Kanawha Eagle Order modified to Notice of Violation
The West Virginia Department of Environmental Protection (WVDEP) has modified an Imminent Harm Cessation Order, issued to Patriot Coal’s Kanawha Eagle Prep Plant following last week’s slurry spill, to a Notice of Violation (NOV).
The Imminent Harm Cessation Order was issued by the WVDEP Division of Mining and Reclamation shortly after the Feb. 11 spill, which was caused by a problem with a valve along the plant’s slurry pipeline. It resulted in approximately 108,000 gallons of slurry entering Fields Creek, a tributary of the Kanawha River. The Order halted all work at the Winifrede prep plant until the company eliminated the potential for further pollution.
In modifying the Imminent Harm Order, the WVDEP is allowing Kanawha Eagle to begin testing new control measures the company has put in place as a result of the spill. Among those measures are two external flow meters on the slurry line that are tied into the operator’s control room. The meters record slurry flow rates from the prep plant to the refuse area and are designed to alert company officials of problems. The equipment has alarm capabilities and an automatic shut-off built in if a malfunction occurs in the system. The company also installed remote cameras on the slurry line that will provide a live video feed to the control room.
The NOV mandates the company continue the cleanup of settled slurry in the bed of Fields Creek; to take measures to restore the hydrologic balance of the stream; and to ensure no discolored or contaminated water reaches the Kanawha River during cleanup efforts. The NOV also instructs the company to prepare and submit a permit revision containing a transportation plan for the slurry line, including a plan for secondary containment for the entire line from plant to discharge points.

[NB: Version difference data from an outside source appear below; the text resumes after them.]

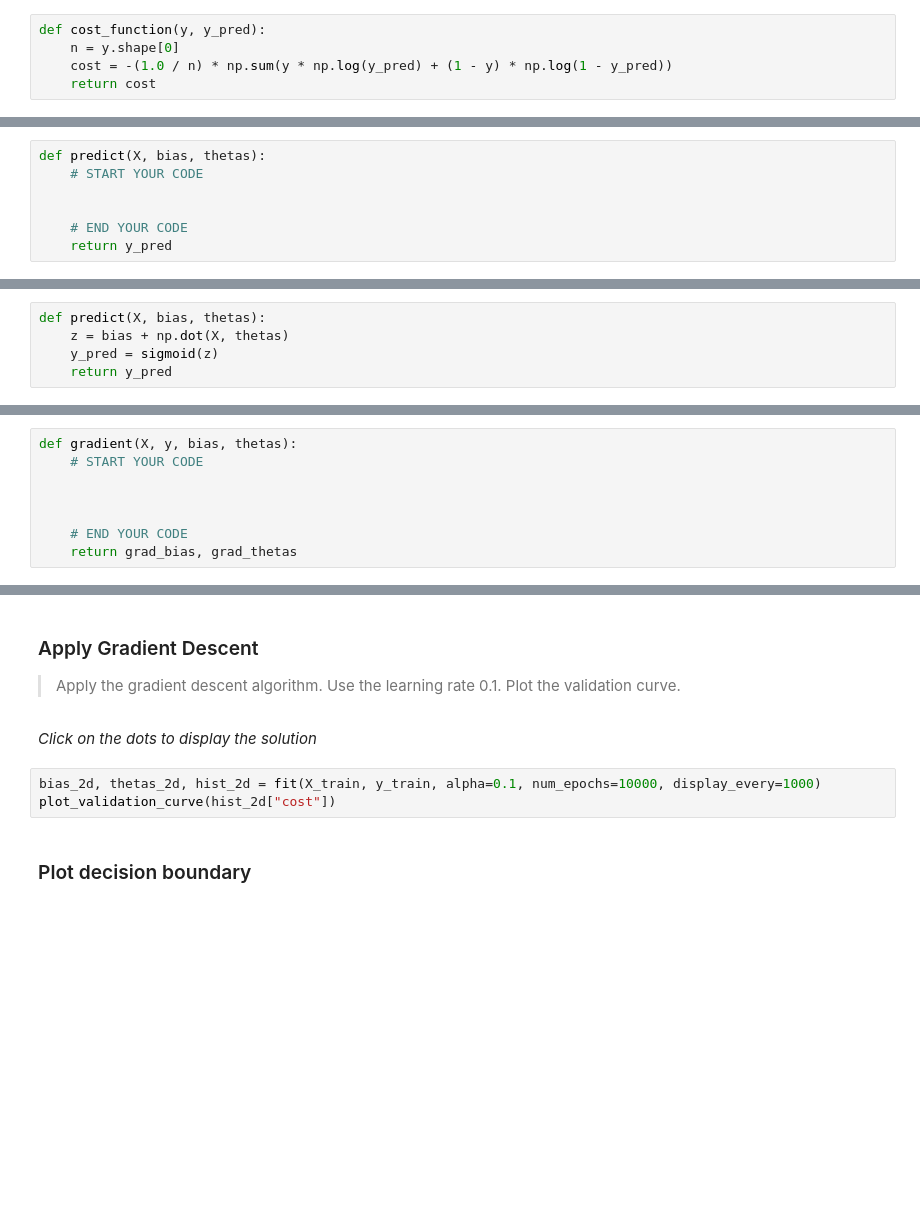
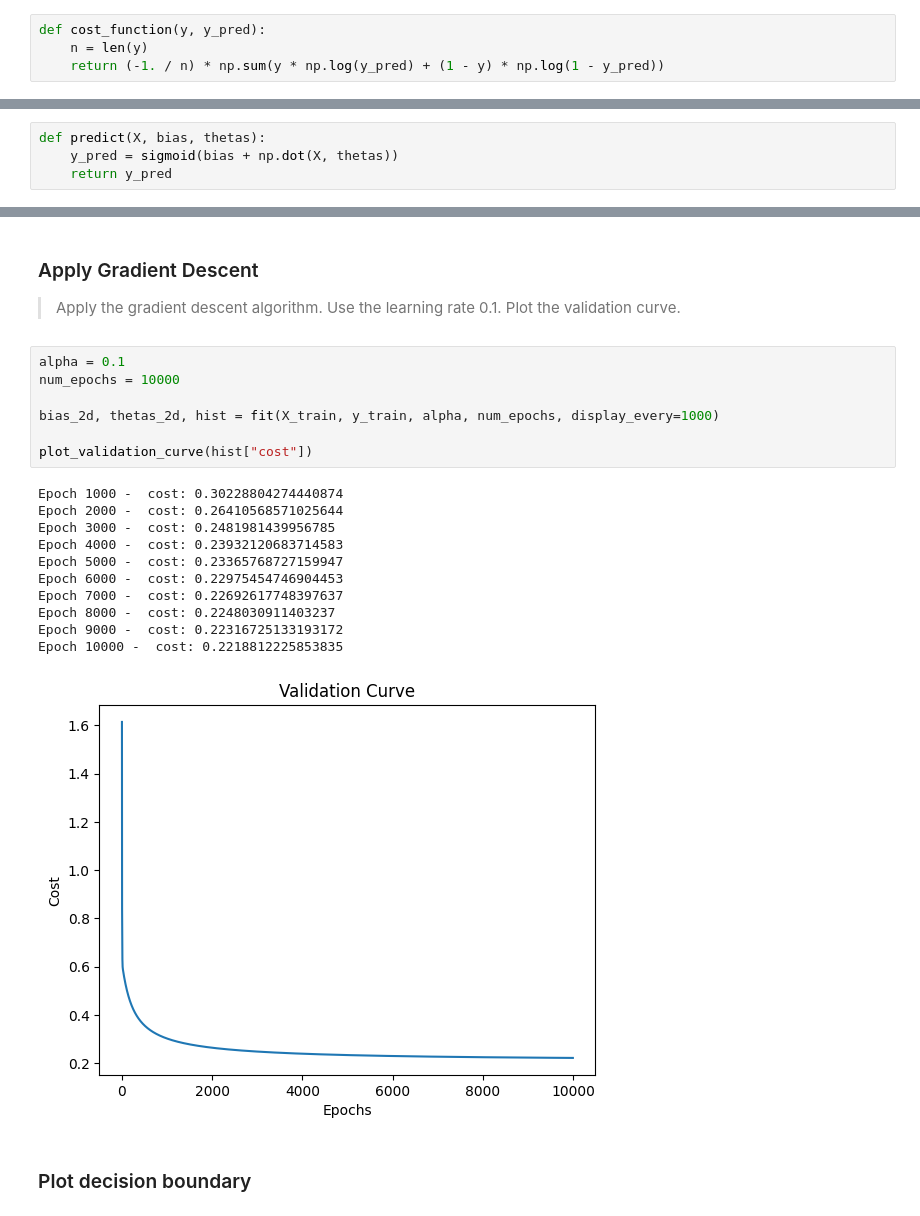
Before and after one commit to Davee02/HSLU, a Jupyter notebook: sem4/adml/notebooks/05A Classification/Logistic Regression.ipynb, the cells around one changed output, grey strips where cells are left out. Cells and saved outputs as stored; diff of their text form; blank space fills up the shorter version.

```diff
--- a/sem4/adml/notebooks/05A Classification/Logistic Regression.ipynb
+++ b/sem4/adml/notebooks/05A Classification/Logistic Regression.ipynb
@@ -143,8 +160,7 @@ def cost_function(y, y_pred):
 # %%
 def cost_function(y, y_pred):
-    n = y.shape[0]
-    cost = -(1.0 / n) * np.sum(y * np.log(y_pred) + (1 - y) * np.log(1 - y_pred))
-    return cost
+    n = len(y)
+    return (-1. / n) * np.sum(y * np.log(y_pred) + (1 - y) * np.log(1 - y_pred))
 # %% [markdown]
 If your code is correct, you should be able to run the following cell:
 # %%
@@ -335,8 +365,5 @@ print("y_train:", y_train.shape)
 The first step is to modify our `predict` function to handle multiple thetas.
 # %%
 def predict(X, bias, thetas):
-    # START YOUR CODE
-
-
-    # END YOUR CODE
+    y_pred = sigmoid(bias + np.dot(X, thetas))
     return y_pred
@@ -345,16 +370,3 @@ def predict(X, bias, thetas):
-# %%
-def predict(X, bias, thetas):
-    z = bias + np.dot(X, thetas)
-    y_pred = sigmoid(z)
-    return y_pred
 # %% [markdown]
 ### Gradient function
 Let's modify the `gradient` function.
-# %%
-def gradient(X, y, bias, thetas):
-    # START YOUR CODE
-
-
-
-    # END YOUR CODE
-    return grad_bias, grad_thetas
@@ -399,11 +409,25 @@ def fit(X, y, alpha, num_epochs, display_every=100):
 # %% [markdown]
 ### Apply Gradient Descent
 > Apply the gradient descent algorithm. Use the learning rate 0.1. Plot the validation curve.
-# %% [markdown]
-*Click on the dots to display the solution*
 # %%
-bias_2d, thetas_2d, hist_2d = fit(X_train, y_train, alpha=0.1, num_epochs=10000, display_every=1000)
-plot_validation_curve(hist_2d["cost"])
+alpha = 0.1
+num_epochs = 10000
+
+bias_2d, thetas_2d, hist = fit(X_train, y_train, alpha, num_epochs, display_every=1000)
+
+plot_validation_curve(hist["cost"])
+# %% [output]
+Epoch 1000 -  cost: 0.30228804274440874
+Epoch 2000 -  cost: 0.26410568571025644
+Epoch 3000 -  cost: 0.2481981439956785
+Epoch 4000 -  cost: 0.23932120683714583
+Epoch 5000 -  cost: 0.23365768727159947
+Epoch 6000 -  cost: 0.22975454746904453
+Epoch 7000 -  cost: 0.22692617748397637
+Epoch 8000 -  cost: 0.2248030911403237
+Epoch 9000 -  cost: 0.22316725133193172
+Epoch 10000 -  cost: 0.2218812225853835
+[figure, added]
 # %% [markdown]
 ### Plot decision boundary
 # %%
```
Also changed, not shown: parts of 49 cells of this notebook.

The spill affected roughly six miles of Fields Creek. Sampling data reported to the WVDEP by the Ohio River Valley Water Sanitation Commission (ORSANCO) indicated no changes in water quality in testing conducted from Saturday, Feb. 15, through Tuesday, Feb. 18, at Huntington’s intake, the closest surface water public intake downstream of the spill site. And WVDEP sampling conducted Feb. 13 downstream in the Kanawha River shows all parameters at acceptable levels for both warm water fisheries and public water supplies. Water tested within the impacted reach of Fields Creek on Feb. 13 also is at acceptable levels, with the exception of slightly elevated levels of aluminum, which can be attributed to materials being used in the remediation process.
Sampling data from Feb. 11 also shows non-detect levels of the coal-cleaning chemical MCHM, which the company said it phased out in mid-January.
Following the spill, the company installed check dams, or barriers, throughout Fields Creek in an attempt to slow the flow of the stream, drop solids and clear the water. The dams, which include rock, hay bales and silt fencing, are still in place while workers pump solids from the stream bed using vac trucks. The creek is now running clear.
The slurry spill remains under investigation.